* _Exercise instructions_
Go through the records below and copy out every line that contains the word "Before".

[Stored items]
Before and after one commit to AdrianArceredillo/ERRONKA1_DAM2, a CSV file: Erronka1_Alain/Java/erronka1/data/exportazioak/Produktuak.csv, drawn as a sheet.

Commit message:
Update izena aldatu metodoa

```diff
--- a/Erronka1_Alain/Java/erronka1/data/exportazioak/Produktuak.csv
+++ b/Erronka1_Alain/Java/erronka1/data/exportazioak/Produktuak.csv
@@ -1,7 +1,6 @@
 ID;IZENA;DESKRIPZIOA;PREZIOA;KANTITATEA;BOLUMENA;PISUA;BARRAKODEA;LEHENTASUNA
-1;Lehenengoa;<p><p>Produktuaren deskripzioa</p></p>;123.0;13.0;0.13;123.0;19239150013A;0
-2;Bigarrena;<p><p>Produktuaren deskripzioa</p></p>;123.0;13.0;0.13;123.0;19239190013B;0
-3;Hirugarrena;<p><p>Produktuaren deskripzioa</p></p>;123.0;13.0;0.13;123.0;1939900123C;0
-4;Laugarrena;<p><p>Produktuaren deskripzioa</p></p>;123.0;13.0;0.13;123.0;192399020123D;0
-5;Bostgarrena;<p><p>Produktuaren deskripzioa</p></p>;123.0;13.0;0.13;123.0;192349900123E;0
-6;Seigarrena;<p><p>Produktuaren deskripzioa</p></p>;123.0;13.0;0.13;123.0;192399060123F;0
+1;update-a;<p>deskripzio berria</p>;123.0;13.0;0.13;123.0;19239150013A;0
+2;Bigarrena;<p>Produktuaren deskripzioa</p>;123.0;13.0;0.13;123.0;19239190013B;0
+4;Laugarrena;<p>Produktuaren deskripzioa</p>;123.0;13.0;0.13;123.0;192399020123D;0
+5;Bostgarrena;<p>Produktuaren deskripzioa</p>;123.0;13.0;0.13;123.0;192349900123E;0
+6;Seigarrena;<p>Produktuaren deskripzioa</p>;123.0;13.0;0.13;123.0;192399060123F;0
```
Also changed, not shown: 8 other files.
* * *
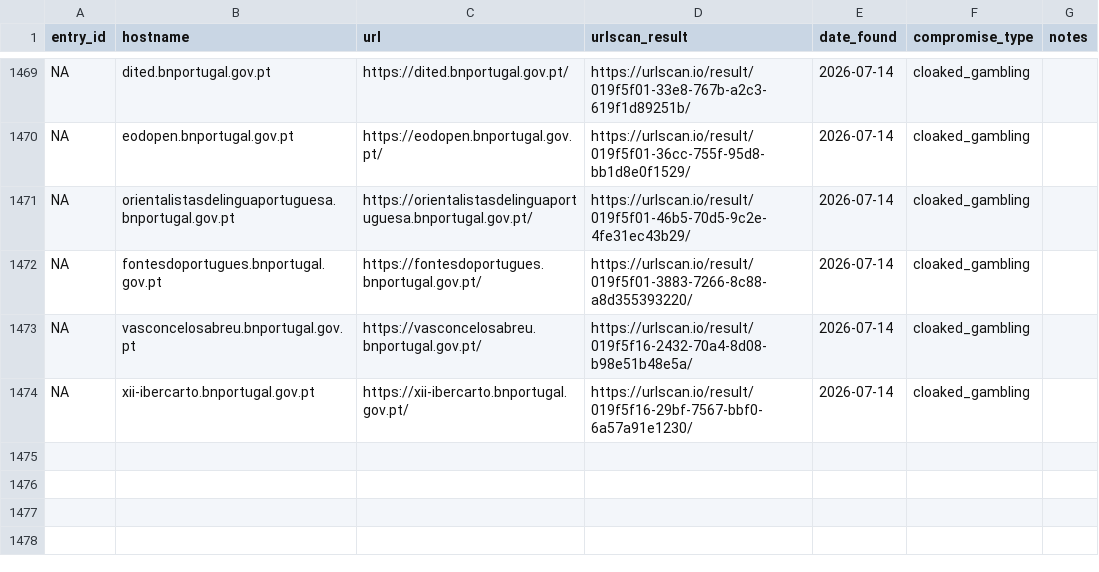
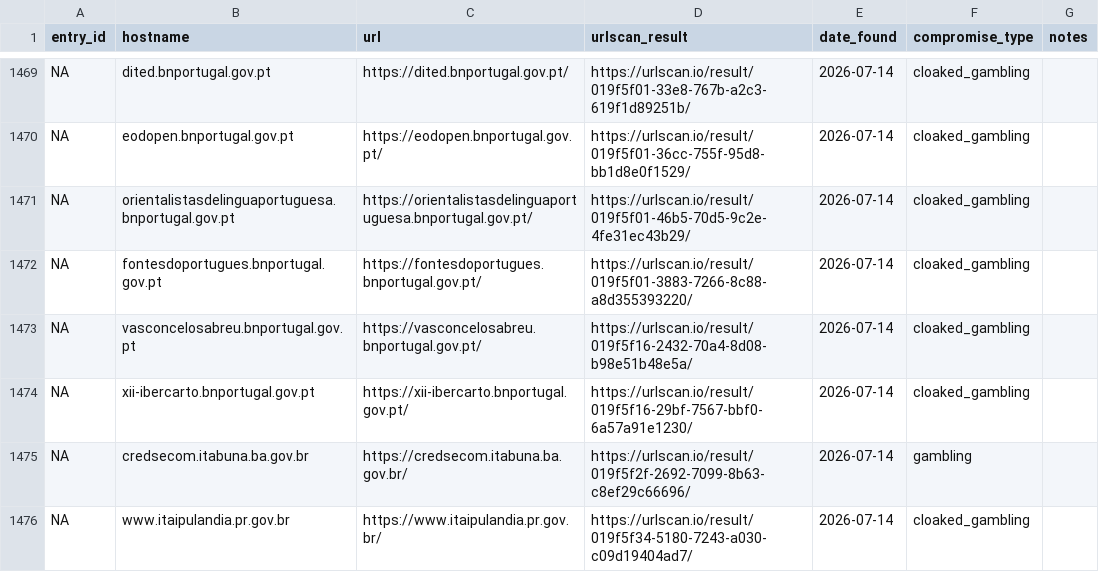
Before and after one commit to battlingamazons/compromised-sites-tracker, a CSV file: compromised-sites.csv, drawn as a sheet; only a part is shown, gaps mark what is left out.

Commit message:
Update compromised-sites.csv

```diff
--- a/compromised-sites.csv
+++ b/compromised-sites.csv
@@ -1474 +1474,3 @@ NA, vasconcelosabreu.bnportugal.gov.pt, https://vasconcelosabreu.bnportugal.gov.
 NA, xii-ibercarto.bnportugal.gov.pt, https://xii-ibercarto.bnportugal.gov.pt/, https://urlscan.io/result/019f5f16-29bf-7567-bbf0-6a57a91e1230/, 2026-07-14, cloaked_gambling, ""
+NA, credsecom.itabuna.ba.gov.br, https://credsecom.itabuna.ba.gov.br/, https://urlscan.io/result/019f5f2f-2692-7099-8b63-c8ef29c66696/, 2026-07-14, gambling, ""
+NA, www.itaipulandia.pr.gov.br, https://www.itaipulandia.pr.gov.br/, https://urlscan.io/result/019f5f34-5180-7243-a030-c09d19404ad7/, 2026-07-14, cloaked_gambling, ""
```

* _Answer to the exercise_
Before and after one commit to AdrianArceredillo/ERRONKA1_DAM2, a CSV file: Erronka1_Alain/Java/erronka1/data/exportazioak/Produktuak.csv, drawn as a sheet.
Before and after one commit to battlingamazons/compromised-sites-tracker, a CSV file: compromised-sites.csv, drawn as a sheet; only a part is shown, gaps mark what is left out.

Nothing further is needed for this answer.